▶ [Task instructions]: Give all the lines below again, exactly, with no pictures.

▶ [Listed records]:
┄┄┄┄┄┄

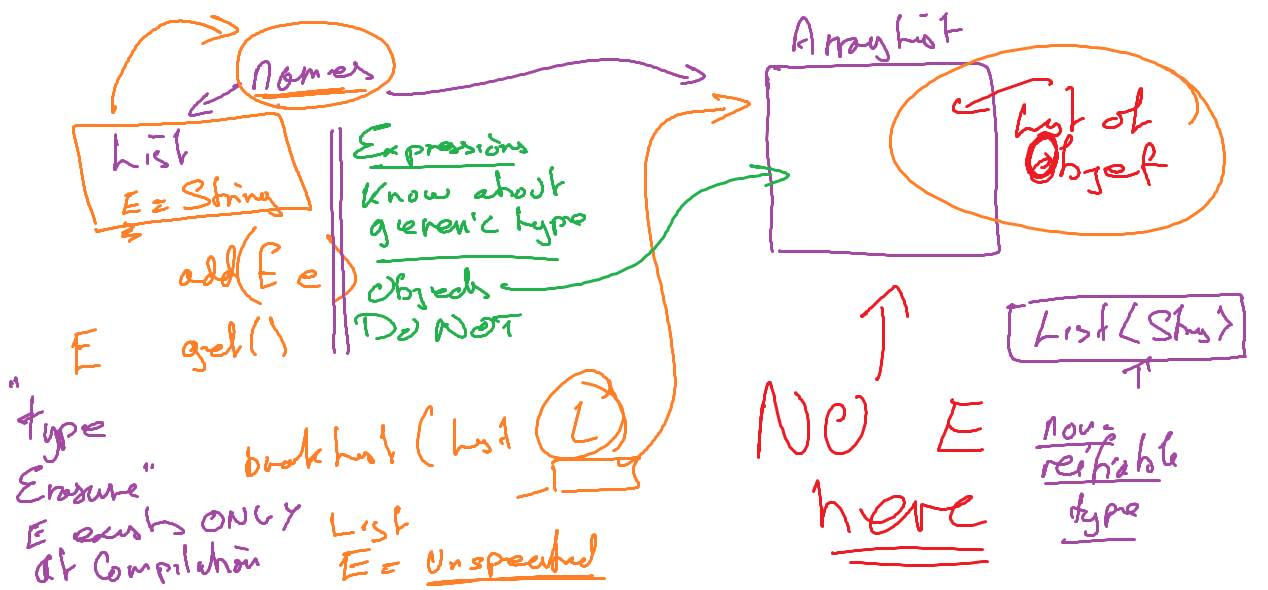
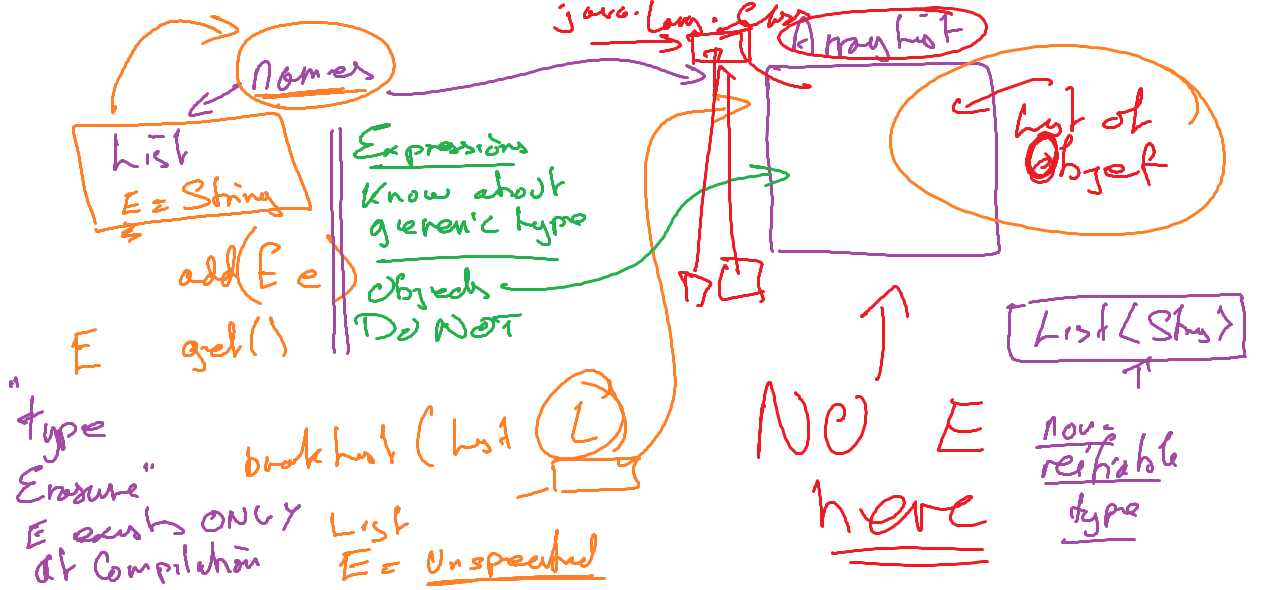
Break Two

diff --git a/src/main/java/shopping/Pair.java b/src/main/java/shopping/Pair.java
@@ -1,0 +1,71 @@
+package shopping;
+
+import java.util.List;
+
+// <F> IN THIS POSITION is a declaration of a compile-time
+// type parameter or type variable
+public class Pair<F> {
+  F left;
+  F right;
+
+  public Pair(F left, F right) {
+    this.left = left;
+    this.right = right;
+  }
+
+  // Option 2 (option 1 is make a specific subclass for PairOfMatchableClothing)
+  // fails because left/right are object...
+//  public boolean matched() {
+//    if (left instanceof Sock...) // Ugly!!!
+//    return left.getSize() == right.getSize();
+//  }
+
+  // option 3 (good) "command pattern"
+  // add a "test method" that takes a BiPredicate...
+  // option 3a (also good) "strategy" pattern
+
+  public F getLeft() {
+    return left;
+  }
+
+  public F getRight() {
+    return right;
+  }
+
+  public void setLeft(F left) {
+    this.left = left;
+  }
+
+  public void setRight(F right) {
+    this.right = right;
+  }
+
+  @Override
+  public String toString() {
+    return "Pair{" +
+        "left=" + left +
+        ", right=" + right +
+        '}';
+  }
+
+  public static void doStuff() {
+    List<String> ls = null;
+    String s = ls.get(0);
+  }
+}
+
+class StringPair extends Pair<String> {
+  public StringPair(String left, String right) {
+    super(left, right);
+  }
+
+  // this causes the creation of a "Bridge" method
+  // of the original form i.e. setLeft(Object o);
+  // The bridge checks/casts the argument to object,
+  // then invokes this method...
+  @Override
+  public void setLeft(String s) { // Isn't this an "overLOAD"???
+
+  }
+}
+

diff --git a/src/main/java/usealist/UseList.java b/src/main/java/usealist/UseList.java
@@ -41,6 +41,8 @@ public class UseList {
 
 //    breakList(names);
 //    String s = (String)names.get(0);
+
+    // javap -c -cp <classpath> usealist.UseList
     String s = names.get(0);
     System.out.println("First name is " + names.get(2));
 
@@ -53,5 +55,10 @@ public class UseList {
     for (String str : sa) {
       System.out.println("> " + str);
     }
+
+    // Generics "don't work with" primitives, only ref types
+//    List<int> li;
+    List<Number> intList = new ArrayList<>();
+    intList.add(3L); // Autoboxing (and unboxing)
   }
 }

diff --git a/src/main/java/shopping/Store.java b/src/main/java/shopping/Store.java
@@ -1,0 +1,13 @@
+package shopping;
+
+public class Store {
+  public static void main(String[] args) {
+//    ClothingPair<String> pstr = new Pair<>("Red", "Red");
+    ClothingPair<Sock> ps = new ClothingPair<>(new Sock("Red", 9), new Sock("Red", 10));
+    System.out.println("Pair is " + ps);
+    System.out.println("matches? " + ps.match());
+
+    ClothingPair<Sock> ps2 = new ClothingPair<>(new Sock("Brown", 9), new Sock("Red", 9));
+    System.out.println("pair 2 matches? " + ps2.match());
+  }
+}

diff --git a/src/main/java/shopping/ClothingPair.java b/src/main/java/shopping/ClothingPair.java
@@ -1,0 +1,16 @@
+package shopping;
+
+
+// Can use extends as a constraint with ONE class type (which must be
+// listed first) and as many interfaces as you like
+public class ClothingPair<E extends Sized & Colored/*, String*/> extends Pair<E> {
+//  java.lang.String s = "Hello";
+  public ClothingPair(E left, E right) {
+    super(left, right);
+  }
+
+  public boolean match() {
+    return left.getSize() == right.getSize() &&
+        left.getColor().equals(right.getColor());
+  }
+}

diff --git a/src/main/java/shopping/Sock.java b/src/main/java/shopping/Sock.java
@@ -1,0 +1,27 @@
+package shopping;
+
+public class Sock implements Sized, Colored {
+  private String color;
+  private int size;
+
+  public Sock(String color, int size) {
+    this.color = color;
+    this.size = size;
+  }
+
+  public String getColor() {
+    return color;
+  }
+
+  public int getSize() {
+    return size;
+  }
+
+  @Override
+  public String toString() {
+    return "Sock{" +
+        "color='" + color + '\'' +
+        ", size=" + size +
+        '}';
+  }
+}

diff --git a/src/main/java/shopping/UseAPair.java b/src/main/java/shopping/UseAPair.java
@@ -1,0 +1,13 @@
+package shopping;
+
+import java.time.LocalDate;
+
+public class UseAPair {
+  public static void main(String[] args) {
+    Pair<String> p = new Pair<>("Hello", "Bonjour");
+    String leftString = p.getLeft();
+//    p.setRight(LocalDate.now());
+    p.setRight("Guten Tag");
+  }
+
+}

diff --git a/src/main/java/shopping/Colored.java b/src/main/java/shopping/Colored.java
@@ -1,0 +1,5 @@
+package shopping;
+
+public interface Colored {
+  String getColor();
+}

diff --git a/src/main/java/shopping/Sized.java b/src/main/java/shopping/Sized.java
@@ -1,0 +1,5 @@
+package shopping;
+
+public interface Sized {
+  int getSize();
+}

┄┄┄┄┄┄

▶ [Response to this task]:
Break Two

diff --git a/src/main/java/shopping/Pair.java b/src/main/java/shopping/Pair.java
@@ -1,0 +1,71 @@
+package shopping;
+
+import java.util.List;
+
+// <F> IN THIS POSITION is a declaration of a compile-time
+// type parameter or type variable
+public class Pair<F> {
+  F left;
+  F right;
+
+  public Pair(F left, F right) {
+    this.left = left;
+    this.right = right;
+  }
+
+  // Option 2 (option 1 is make a specific subclass for PairOfMatchableClothing)
+  // fails because left/right are object...
+//  public boolean matched() {
+//    if (left instanceof Sock...) // Ugly!!!
+//    return left.getSize() == right.getSize();
+//  }
+
+  // option 3 (good) "command pattern"
+  // add a "test method" that takes a BiPredicate...
+  // option 3a (also good) "strategy" pattern
+
+  public F getLeft() {
+    return left;
+  }
+
+  public F getRight() {
+    return right;
+  }
+
+  public void setLeft(F left) {
+    this.left = left;
+  }
+
+  public void setRight(F right) {
+    this.right = right;
+  }
+
+  @Override
+  public String toString() {
+    return "Pair{" +
+        "left=" + left +
+        ", right=" + right +
+        '}';
+  }
+
+  public static void doStuff() {
+    List<String> ls = null;
+    String s = ls.get(0);
+  }
+}
+
+class StringPair extends Pair<String> {
+  public StringPair(String left, String right) {
+    super(left, right);
+  }
+
+  // this causes the creation of a "Bridge" method
+  // of the original form i.e. setLeft(Object o);
+  // The bridge checks/casts the argument to object,
+  // then invokes this method...
+  @Override
+  public void setLeft(String s) { // Isn't this an "overLOAD"???
+
+  }
+}
+

diff --git a/src/main/java/usealist/UseList.java b/src/main/java/usealist/UseList.java
@@ -41,6 +41,8 @@ public class UseList {
 
 //    breakList(names);
 //    String s = (String)names.get(0);
+
+    // javap -c -cp <classpath> usealist.UseList
     String s = names.get(0);
     System.out.println("First name is " + names.get(2));
 
@@ -53,5 +55,10 @@ public class UseList {
     for (String str : sa) {
       System.out.println("> " + str);
     }
+
+    // Generics "don't work with" primitives, only ref types
+//    List<int> li;
+    List<Number> intList = new ArrayList<>();
+    intList.add(3L); // Autoboxing (and unboxing)
   }
 }

diff --git a/src/main/java/shopping/Store.java b/src/main/java/shopping/Store.java
@@ -1,0 +1,13 @@
+package shopping;
+
+public class Store {
+  public static void main(String[] args) {
+//    ClothingPair<String> pstr = new Pair<>("Red", "Red");
+    ClothingPair<Sock> ps = new ClothingPair<>(new Sock("Red", 9), new Sock("Red", 10));
+    System.out.println("Pair is " + ps);
+    System.out.println("matches? " + ps.match());
+
+    ClothingPair<Sock> ps2 = new ClothingPair<>(new Sock("Brown", 9), new Sock("Red", 9));
+    System.out.println("pair 2 matches? " + ps2.match());
+  }
+}

diff --git a/src/main/java/shopping/ClothingPair.java b/src/main/java/shopping/ClothingPair.java
@@ -1,0 +1,16 @@
+package shopping;
+
+
+// Can use extends as a constraint with ONE class type (which must be
+// listed first) and as many interfaces as you like
+public class ClothingPair<E extends Sized & Colored/*, String*/> extends Pair<E> {
+//  java.lang.String s = "Hello";
+  public ClothingPair(E left, E right) {
+    super(left, right);
+  }
+
+  public boolean match() {
+    return left.getSize() == right.getSize() &&
+        left.getColor().equals(right.getColor());
+  }
+}

diff --git a/src/main/java/shopping/Sock.java b/src/main/java/shopping/Sock.java
@@ -1,0 +1,27 @@
+package shopping;
+
+public class Sock implements Sized, Colored {
+  private String color;
+  private int size;
+
+  public Sock(String color, int size) {
+    this.color = color;
+    this.size = size;
+  }
+
+  public String getColor() {
+    return color;
+  }
+
+  public int getSize() {
+    return size;
+  }
+
+  @Override
+  public String toString() {
+    return "Sock{" +
+        "color='" + color + '\'' +
+        ", size=" + size +
+        '}';
+  }
+}

diff --git a/src/main/java/shopping/UseAPair.java b/src/main/java/shopping/UseAPair.java
@@ -1,0 +1,13 @@
+package shopping;
+
+import java.time.LocalDate;
+
+public class UseAPair {
+  public static void main(String[] args) {
+    Pair<String> p = new Pair<>("Hello", "Bonjour");
+    String leftString = p.getLeft();
+//    p.setRight(LocalDate.now());
+    p.setRight("Guten Tag");
+  }
+
+}

diff --git a/src/main/java/shopping/Colored.java b/src/main/java/shopping/Colored.java
@@ -1,0 +1,5 @@
+package shopping;
+
+public interface Colored {
+  String getColor();
+}

diff --git a/src/main/java/shopping/Sized.java b/src/main/java/shopping/Sized.java
@@ -1,0 +1,5 @@
+package shopping;
+
+public interface Sized {
+  int getSize();
+}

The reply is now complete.